Slower growth and increased competition are the “new normal,” Brewers Association (BA) leaders hammered home on the second day of the trade group’s annual Craft Brewers Conference (CBC).
“This is not a blip,” BA chief economist Bart Watson said during Wednesday’s State of the Industry presentation. “This is the new normal.”
Watson and senior vice president of the professional brewing division Paul Gatza took a deeper dive into craft beer growth numbers released earlier this month. According to Watson, craft’s 4 percent volume growth — about 1 million barrels — last year was the lowest per brewer growth rate since the late 1990s and early 2000s.
“This is where the pain point really is,” he said. “That’s not a lot of growth and many companies built brands and business models that built in the idea that there would be more growth than this.”
Watson suggested that brewery owners look beyond craft’s existing 13 percent share of the market to capture the other 87 percent of non-craft consumers. If they don’t, the per brewer growth rate will continue to decline, he added.
“If we can get 1 million new craft drinkers to drink one pint a week, that’s 200,000 incremental barrels,” he added. “Five million new drinkers drinking just one pint a week of small and independent brewed beer is a million barrels.”
Future growth is likely to be sliced up even more thinly as an increasing number of breweries open up shop. Last year, 1,049 breweries opened and an estimated 2,500 breweries are in planning, Watson said.
“This is a trend that’s not going away,” he said. “It’s a reality that everyone should be prepared for.”
Nevertheless, the 219 brewery closures in 2018 were an all-time high, Watson said. However, the three percent closure rate is still “shockingly low,” even if the number of closures are expected to rise as the industry becomes more competitive and new breweries open.
Over the last three years, 3,194 new breweries have opened. Much of craft’s growth is coming from those breweries that opened between 2015 and 2018. Last year, those companies grew by a collective 872,000 barrels.
As for breweries that opened in 2014 or earlier, those companies grew by just 105,000 barrels, Watson said.

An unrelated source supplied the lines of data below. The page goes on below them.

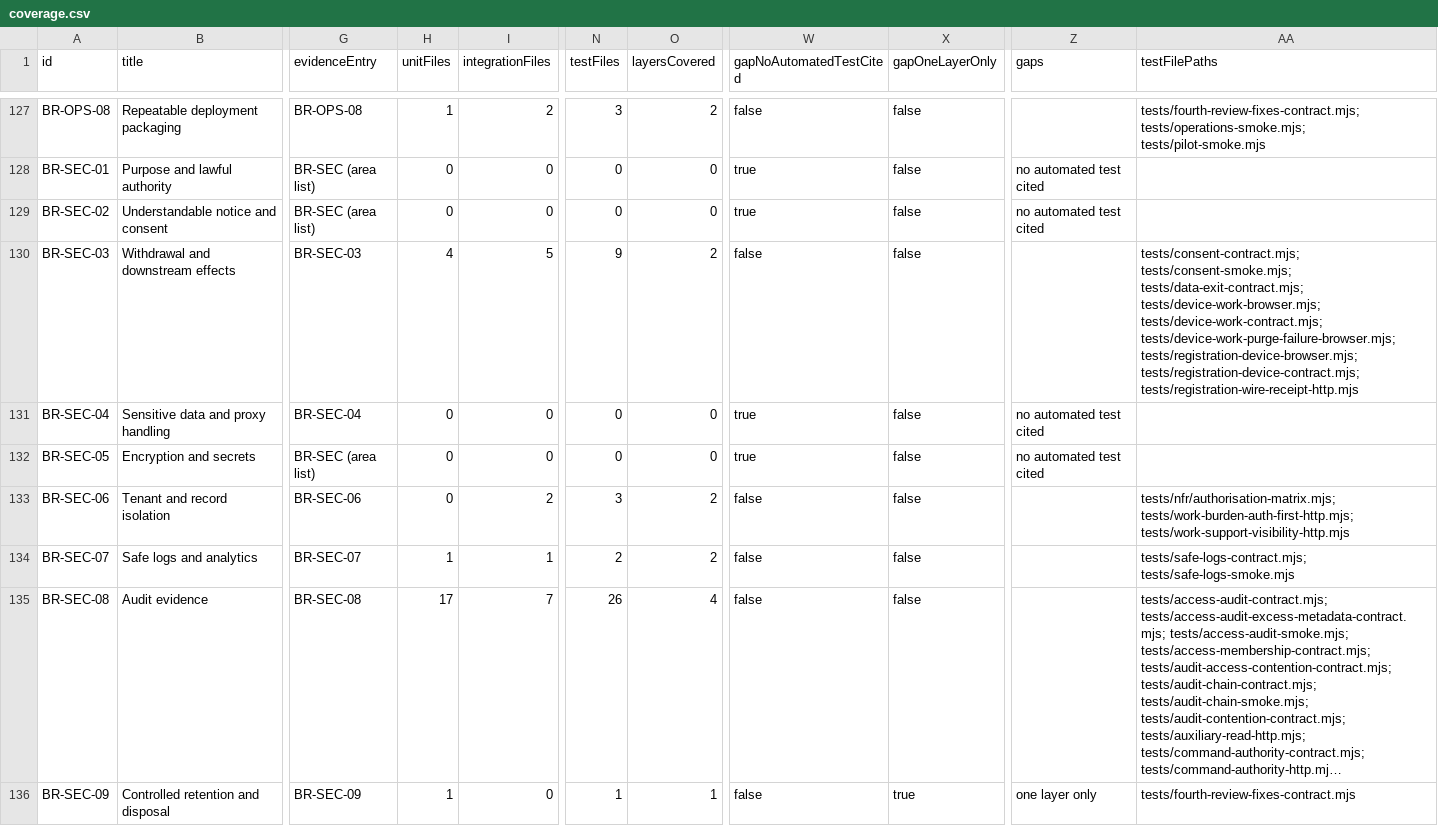
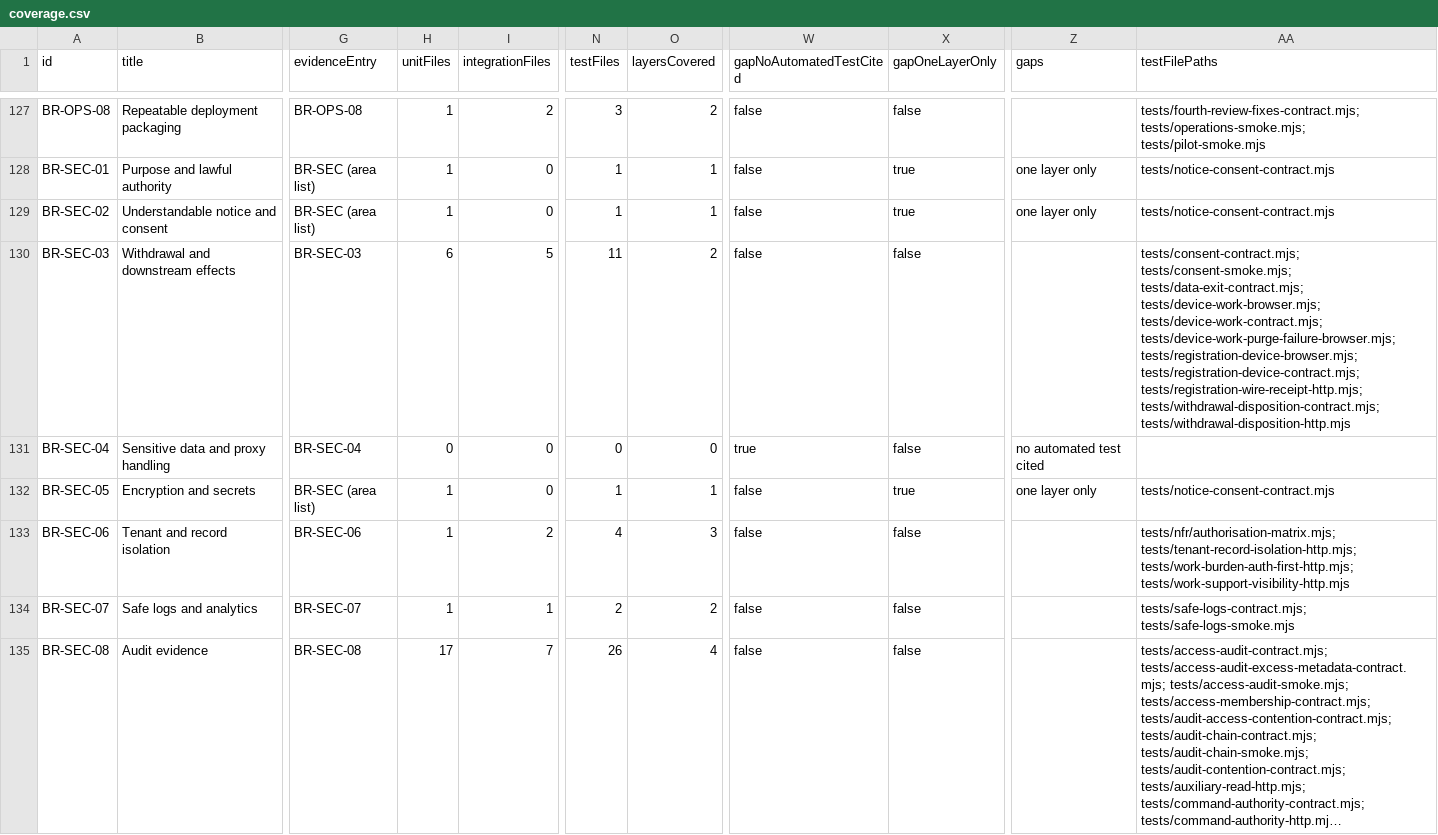
Before and after one commit to nakul175/saha-health, a CSV file: docs/testing/coverage.csv, drawn as a sheet; only a part is shown, gaps mark what is left out; the shorter side is filled out with more unchanged rows; long unchanged cells end in …; the diff covers the shown part only; the diff names each change by its address in the sheet, - before the commit and + after, or states it on an @@ line.

Commit message:
test(uat): align qualified candidate blocker bindings

```diff
--- a/docs/testing/coverage.csv
+++ b/docs/testing/coverage.csv
-H128:H129 (unitFiles): 0
+H128:H129 (unitFiles): 1
-N128:N129 (testFiles): 0
+N128:N129 (testFiles): 1
-O128:O129 (layersCovered): 0
+O128:O129 (layersCovered): 1
-W128:W129 (gapNoAutomatedTestCited): true
+W128:W129 (gapNoAutomatedTestCited): false
-X128:X129 (gapOneLayerOnly): false
+X128:X129 (gapOneLayerOnly): true
-Z128:Z129 (gaps): no automated test cited
+Z128:Z129 (gaps): one layer only
-AA128:AA129 (testFilePaths): (empty)
+AA128:AA129 (testFilePaths): tests/notice-consent-contract.mjs
-H130 (unitFiles): 4
+H130 (unitFiles): 6
-N130 (testFiles): 9
+N130 (testFiles): 11
-AA130 (testFilePaths): …tests/registration-device-browser.mjs; tests/registration-device-contract.mjs; tests/registration-wire-receipt-http.mjs
+AA130 (testFilePaths): …tests/registration-device-browser.mjs; tests/registration-device-contract.mjs; tests/registration-wire-receipt-http.mjs; tests/withdrawal-disposition-contract.mjs; tests/withdrawal-disposition-http.mjs
-H132:H133 (unitFiles): 0
+H132:H133 (unitFiles): 1
-N132 (testFiles): 0
+N132 (testFiles): 1
-O132 (layersCovered): 0
+O132 (layersCovered): 1
-W132 (gapNoAutomatedTestCited): true
+W132 (gapNoAutomatedTestCited): false
-X132 (gapOneLayerOnly): false
+X132 (gapOneLayerOnly): true
-Z132 (gaps): no automated test cited
+Z132 (gaps): one layer only
-AA132 (testFilePaths): (empty)
+AA132 (testFilePaths): tests/notice-consent-contract.mjs
-N133 (testFiles): 3
+N133 (testFiles): 4
-O133 (layersCovered): 2
+O133 (layersCovered): 3
-AA133 (testFilePaths): tests/nfr/authorisation-matrix.mjs; tests/work-burden-auth-first-http.mjs; tests/work-support-visibility-http.mjs
+AA133 (testFilePaths): tests/nfr/authorisation-matrix.mjs; tests/tenant-record-isolation-http.mjs; tests/work-burden-auth-first-http.mjs; tests/work-support-visibility-http.mjs
```
Also changed, not shown: 56 edited cells elsewhere in this file, 11 other files.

Microbreweries (breweries making fewer than 15,000 barrels) continued to be the fastest growing set of breweries, Watson said. Those companies increased production 16 percent last year, to more than 5.8 million barrels. Meanwhile, brewpubs have maintained steady growth, increasing production 13 percent, to 1.6 million barrels.
The BA’s newly created taproom brewery class (companies that sell more than 25 percent of their volume on-site and do not offer significant food service) grew 40.2 percent — to 809,000 barrels in 2018 — and represented 24 percent of total craft growth.
Growth was flat for regional breweries (companies producing more than 15,000 barrels) last year, as those companies produced more than 18.1 million barrels. Watson called 2018 the “slowest growth for distribution of craft in a long time,” which he attributed to retailers not expanding shelf space and bars and restaurants not adding tap handles.
According to Watson, established brewers need to think about building “flagships of today and tomorrow, not of yesterday” in an effort to meet consumer desires.
Meanwhile, Gatza implored brewers to invest in safety and quality and better understand state and federal regulations. He added that breweries need to create “emotionally safe workplaces” free of harassment and discrimination.
“These issues have persisted but are now less likely to be ignored,” he said. “It’s always an appropriate show of leadership for the individuals in this room to communicate when safe environments are compromised.”
During the general session’s opening address, BA craft beer program director Julia Herz said breweries need to “deliberately welcome” a more diverse customer base.
Other notes from Day Two:
- About 90 percent of the 3.1 million barrels of beer sold through brewery taprooms was sold on draft, Watson said. About 15 percent of draft beer in the U.S. is now being sold directly at breweries and brewpubs, he added. Those sales make brewers a “target” for retailers crying foul and scrutinizing taproom-based business models, Watson said.
- Although the production-to-capacity ratio remained largely unchanged, Watson urged brewers considering expansions to consider lower-risk, lower-capital options.
- The average case price of BA-defined craft beer sold off-premise was $38.88 last year, up 1.6 percent or $0.61, according to market research firm IRI. Watson called last year “the slowest pricing growth … in a long time.”
- On-premise pricing increased 1.4 percent, according to Nielsen CGA.
- Herz, wearing a “independent craft” temporary tattoo on her left arm, said 4,200 craft brewing companies, representing 85 percent of the U.S. craft volume, have adopted the BA’s independence seal.
- Herz also shared results from a BA survey in January that found 48 percent of people polled said they have seen the seal, while 53 said independence holds some importance to them. She added that consumers are demanding the seal be placed on packaging, menus and at breweries.
- The BA presented the F.X. Matt Defense of the Industry Award to Illinois Craft Brewers Guild executive director Danielle D’Alessandro and the Russell Schehrer Award for Innovation in Craft Brewing to New Belgium Brewing wood cellar director Lauren Woods Limbach.